Cost of Tolls too high for new Gundagai Bridge

21 December 1867The Tumut and Adelong Times

We have all rejoice over the benefits which the completion of the magnificent iron bridge over the Murrumbidgee confers, especially on districts south of its blanks; have exultingly anticipated the increased facilities for the transit of goods, produce, flocks, herds, &c., that the conquest of the obstacles the great river presents in times of flood would effect; and have lauded the wise liberality and true economy that Government has evinced in the resolve to render the work uniform and complete by constructing a permanent approach that will enable travellers of every description to avail themselves of this viaduct in all seasons.

In a great measure, our expectations have been realised but modifications in the present scale of charges seem desirable and even necessary to develop the utility of the bridge to its fullest extent, and to afford to all classes an opportunity of participation in the advantages it offers.

The amount levied for the transit of vehicles, horses, and foot passengers is not, we believe, considered immoderate; but the toll of 4d. a head for mobs of cattle, 6d. per head for mobs of horses, and of 1d. per head for flocks of sheep is generally regarded as excessive.

In support of this view we may mention that within the last month several flocks consisting of from five to thirteen thousand sheep approached Gundagai, and that it was intended they should there cross the Murrumbidgee.

The superintendant in charge, however, on ascertaining the amount of toll that would be exacted, caused them to be turned back, and avowed his determination to wend his way to Wagga Wagga and to cross there, rather than submit to what he deemed an exorbitant charge.

When it is considered that he would have had to pay £54 3s. 4d. for the transit of one flock alone there does seem considerable force in his objection, and the fact of his being willing to make a detour of 100 miles to cross by a private bridge sufficiently proves the earnestness and sincerity of his dislike to the rates as levied at Gundagai.

As regards cattle, also the charge of 4d. a head seems un-necessarily high, and is calculated, to induce the owners or those in charge of large herds to resort to the hazardous mode of swimming the cattle across the river, to avoid disbursing a serious sum to obtain the safe but expensive mode of transit the bridge, under existing regulations, affords them.

The exaction of such tolls not only defeats the object for which they are imposed, but inflicts a serious injury on a portion of the public, by rendering benefits in which they should participate nugatory so for as they are concerned.

Everyone will concede the right of Government to secure an adequate recompense for its original outlay; but in such cases just and considerate policy does not grasp greedily for the highest obtainable sum, but exacts a moderate payment that is sufficiently remunerative without being unduly burdensome.

In the end this course will ever be found not only the fairest and most popular but the one that will produce best returns.

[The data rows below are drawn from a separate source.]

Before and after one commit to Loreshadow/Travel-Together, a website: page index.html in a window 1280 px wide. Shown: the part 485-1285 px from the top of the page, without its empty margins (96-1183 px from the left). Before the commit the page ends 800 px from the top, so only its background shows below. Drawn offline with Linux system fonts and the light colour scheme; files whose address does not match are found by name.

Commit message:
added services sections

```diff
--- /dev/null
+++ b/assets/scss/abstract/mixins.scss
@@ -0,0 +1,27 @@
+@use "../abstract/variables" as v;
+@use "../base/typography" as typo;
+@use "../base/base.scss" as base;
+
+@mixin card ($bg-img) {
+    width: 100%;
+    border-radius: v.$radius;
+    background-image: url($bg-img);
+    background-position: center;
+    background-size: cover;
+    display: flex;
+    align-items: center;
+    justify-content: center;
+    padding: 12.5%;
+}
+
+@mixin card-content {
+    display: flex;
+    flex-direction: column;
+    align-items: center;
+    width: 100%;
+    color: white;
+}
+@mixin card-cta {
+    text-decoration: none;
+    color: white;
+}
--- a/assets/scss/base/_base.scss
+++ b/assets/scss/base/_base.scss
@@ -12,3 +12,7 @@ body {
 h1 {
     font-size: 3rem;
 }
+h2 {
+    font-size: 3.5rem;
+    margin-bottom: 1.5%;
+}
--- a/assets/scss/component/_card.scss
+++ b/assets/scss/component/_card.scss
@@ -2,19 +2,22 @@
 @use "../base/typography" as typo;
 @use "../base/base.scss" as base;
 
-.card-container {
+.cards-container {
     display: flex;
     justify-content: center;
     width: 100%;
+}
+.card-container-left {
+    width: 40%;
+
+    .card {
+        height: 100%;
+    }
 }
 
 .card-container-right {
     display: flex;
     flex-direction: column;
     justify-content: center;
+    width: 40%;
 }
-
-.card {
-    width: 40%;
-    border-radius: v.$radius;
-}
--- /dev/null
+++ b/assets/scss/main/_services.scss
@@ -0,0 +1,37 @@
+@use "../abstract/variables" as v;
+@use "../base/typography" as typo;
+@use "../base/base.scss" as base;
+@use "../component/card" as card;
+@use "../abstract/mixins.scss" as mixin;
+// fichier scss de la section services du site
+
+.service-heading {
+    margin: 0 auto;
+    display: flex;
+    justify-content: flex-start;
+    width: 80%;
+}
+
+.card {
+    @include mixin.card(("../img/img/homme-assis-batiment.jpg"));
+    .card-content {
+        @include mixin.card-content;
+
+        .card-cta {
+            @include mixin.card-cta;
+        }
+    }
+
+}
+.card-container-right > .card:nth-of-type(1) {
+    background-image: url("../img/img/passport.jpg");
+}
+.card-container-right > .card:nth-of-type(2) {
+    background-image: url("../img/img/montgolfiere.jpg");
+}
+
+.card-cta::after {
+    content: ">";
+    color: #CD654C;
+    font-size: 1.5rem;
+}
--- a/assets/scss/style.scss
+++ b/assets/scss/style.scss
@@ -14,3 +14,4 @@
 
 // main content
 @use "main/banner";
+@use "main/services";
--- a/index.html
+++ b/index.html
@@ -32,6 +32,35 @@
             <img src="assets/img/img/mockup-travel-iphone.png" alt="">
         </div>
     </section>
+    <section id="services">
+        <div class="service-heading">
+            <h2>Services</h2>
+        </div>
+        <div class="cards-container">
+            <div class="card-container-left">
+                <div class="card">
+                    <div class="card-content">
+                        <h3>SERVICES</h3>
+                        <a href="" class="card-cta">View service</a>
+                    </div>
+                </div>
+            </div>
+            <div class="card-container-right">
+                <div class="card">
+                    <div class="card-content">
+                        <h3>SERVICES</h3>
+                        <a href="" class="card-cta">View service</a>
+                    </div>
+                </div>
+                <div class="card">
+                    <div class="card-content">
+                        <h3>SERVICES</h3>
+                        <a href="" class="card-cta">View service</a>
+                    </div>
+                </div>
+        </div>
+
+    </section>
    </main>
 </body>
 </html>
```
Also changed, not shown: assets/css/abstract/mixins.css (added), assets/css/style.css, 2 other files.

If the shareholders of the private bridge at Wagga Wagga can afford to content themselves with a lower toll than that charged at Gundagai for crossing the river, surely that is presumptive evidence that the present rate at the latter place should be reduced.

At Wagga Wagga, we understand, a sort of sliding scale is adopted, so mulch being charged for the first thousand head of cattle or sheep, and a lower sum for each succeeding like number; but this mode is open to the objection that the comparatively poor man and small owner has to pay for the transit of his flock or herd at the maximum rate, while his wealth neighbour who owns a thousand head to his one, draft's a large proportion over at the minimum rate.

 Even-handed justice demands that such imposts as the tolls we speak of should be fairly distributed, and that those who are best able to afford it and who make most use of the accommodation, should pay their due proportion.

Such, we believe, are the sentiments of' our Gundagai, neighbours, who are about to memorialise the proper authorities relative to this subject, and to suggest that the present bridge tolls be lowered to 3d. a head for horses, 2d. a head for cattle, and a farthing a head for sheep.

This, we think, would amply suffice, and would probably be found to' pay better than the rates now exacted.

As, moreover, the toll keeper if he is not satisfied with the statement given of the numbers of the flocks or herds, can cause those in charge to make an affidavit as to their number before a magistrate, there would be no difficulty in carrying out this plan.

We trust the recommendation of our neighbours will be complied with, and that here-after we shaft not hear of sheep or cattle travelling miles away from their direct route to avoid toll exactions.